Glaze 1/4 cup honey A good pinch of sea salt
Heat oven: To 350°F. Coat a 9-inch springform with butter or a nonstick spray. Line the bottom of the pan with a round of parchment paper.
Prepare apples: Place peeled, halved and cored apples cut-side-down on a cutting board. Use a knife to create parallel thin slices, but only cut halfway through each apple so that the apples stay intact. Don’t fret if you cut through, however; you can just reassemble the halves on the cake in a few minutes.
In a bowl, toss apples with lemon juice and 2 tablespoon granulated sugar.
Prepare cake base: Beat butter and 1/4 cup plus 2 tablespoons granulated sugar together in a bowl with electric beaters until fluffy. Add honey and beat until combined. Add vanilla and egg yolks, beating until just combined. Sprinkle salt and baking powder over cake batter, and mix for just 5 seconds, until they disappear. Add flour, half at a time, mixing only until just combined.
In a separate bowl with cleaned beaters, beat egg whites until stiff. Stir 1/4 of them into the cake batter, to lighten it a little. Fold in the rest in three additions. It will seem impossible to fold in at first because the batter is so stiff, but it will loosen with careful folding. Only fold the last addition of egg whites until it has mostly disappeared (a couple faint streaks of egg white are fine).
Spread cake batter in prepared cake pan, smoothing the top. Arrange apple halves facedown over the cake batter. To warn, 4 tiny/small apples will definitely fit over the cake batter. When I made it with 4 small-almost-medium apples, I could only fit 3 1/2 of them. No need to press the apples into the batter. You can pour any extra lemon juice and sugar in the bowl over the apples.
Bake cake: 35 to 40 minutes, until a toothpick or skewer inserted into the center of the cake comes out clean. Let rest on a cooling rack for 5 minutes, then cut around the cake to make sure it’s not sticking to the pan at all, and unhinge the sides. Let cake cool completely. You can store it at room temperature at this point, or after you add the honey, for up to 5 days 3 days at room temperature. After that, a fridge is best for longevity. The cake is lovelier on day 2 than day 1.
Before serving, if you’d like the glaze to look glossy, or whenever the cake is cool, if you don’t mind if the honey sinks into the cake: Warm 1/4 cup honey and a good pinch of sea salt until it liquefies to the point where it makes a thin glaze — this will take less than 30 seconds. Brush honey-salt mixture over cooled cake.

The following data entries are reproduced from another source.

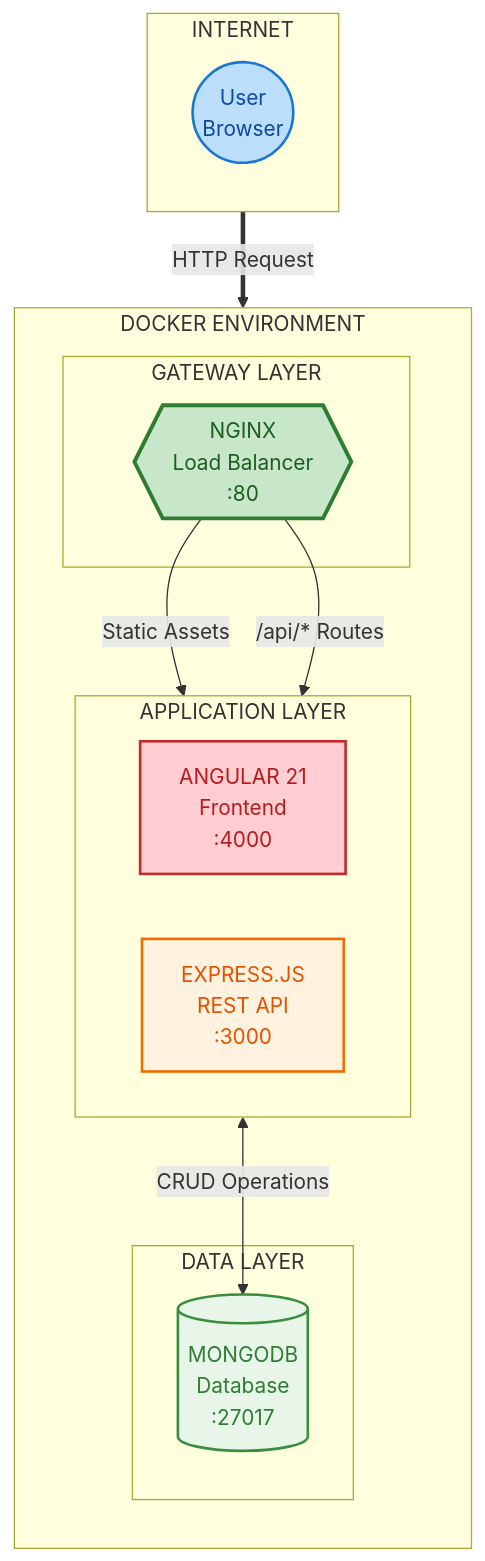
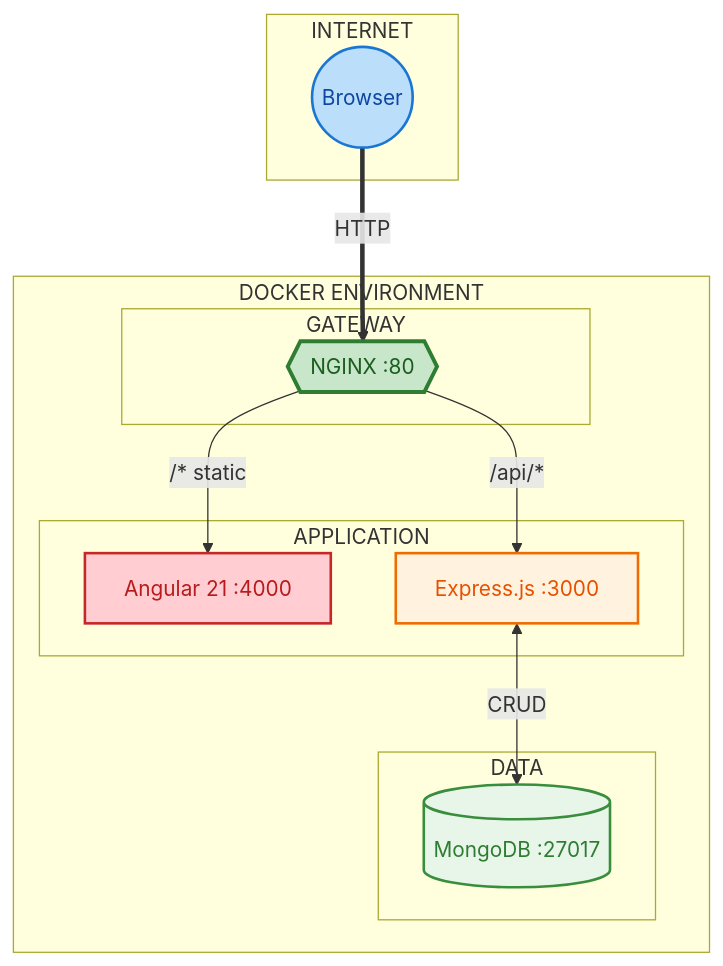
The first of 4 diagrams in README.md (2015pushkar/mean-stack-dockerized), drawn with Mermaid before and after one commit. The commit also changed other lines of this file, not shown here.

````diff
--- a/README.md
+++ b/README.md
@@ -112,43 +25,36 @@
 ```mermaid
 flowchart TB
     subgraph Internet["INTERNET"]
-        direction TB
-        client(("User<br/>Browser"))
+        client(("Browser"))
     end
 
     subgraph Docker["DOCKER ENVIRONMENT"]
-        direction TB
-        
-        subgraph Gateway["GATEWAY LAYER"]
-            nginx{{"NGINX<br/>Load Balancer<br/>:80"}}
+        subgraph Gateway["GATEWAY"]
+            nginx{{"NGINX :80"}}
         end
-
-        subgraph Services["APPLICATION LAYER"]
-            direction LR
-            angular["ANGULAR 21<br/>Frontend<br/>:4000"]
-            express["EXPRESS.JS<br/>REST API<br/>:3000"]
+        subgraph App["APPLICATION"]
+            angular["Angular 21 :4000"]
+            express["Express.js :3000"]
         end
-
-        subgraph Data["DATA LAYER"]
-            mongodb[("MONGODB<br/>Database<br/>:27017")]
+        subgraph Data["DATA"]
+            mongodb[("MongoDB :27017")]
         end
     end
 
-    client ==>|"HTTP Request"| nginx
-    nginx -->|"Static Assets"| angular
-    nginx -->|"/api/* Routes"| express
-    express <-->|"CRUD Operations"| mongodb
+    client ==>|"HTTP"| nginx
+    nginx -->|"/* static"| angular
+    nginx -->|"/api/*"| express
+    express <-->|"CRUD"| mongodb
 
-    classDef internet fill:#e1f5fe,stroke:#01579b,stroke-width:2px,color:#01579b
     classDef gateway fill:#c8e6c9,stroke:#2e7d32,stroke-width:3px,color:#1b5e20
     classDef frontend fill:#ffcdd2,stroke:#c62828,stroke-width:2px,color:#b71c1c
     classDef backend fill:#fff3e0,stroke:#ef6c00,stroke-width:2px,color:#e65100
     classDef database fill:#e8f5e9,stroke:#388e3c,stroke-width:2px,color:#2e7d32
     classDef user fill:#bbdefb,stroke:#1976d2,stroke-width:2px,color:#0d47a1
 
     class client user
     class nginx gateway
     class angular frontend
     class express backend
     class mongodb database
 ```
````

I added a sprinkle of cinnamon on the top of the cake before baking.
This wasa perfect Rosh Hashanah! Best Wishes for a Happy and Healthy 5782!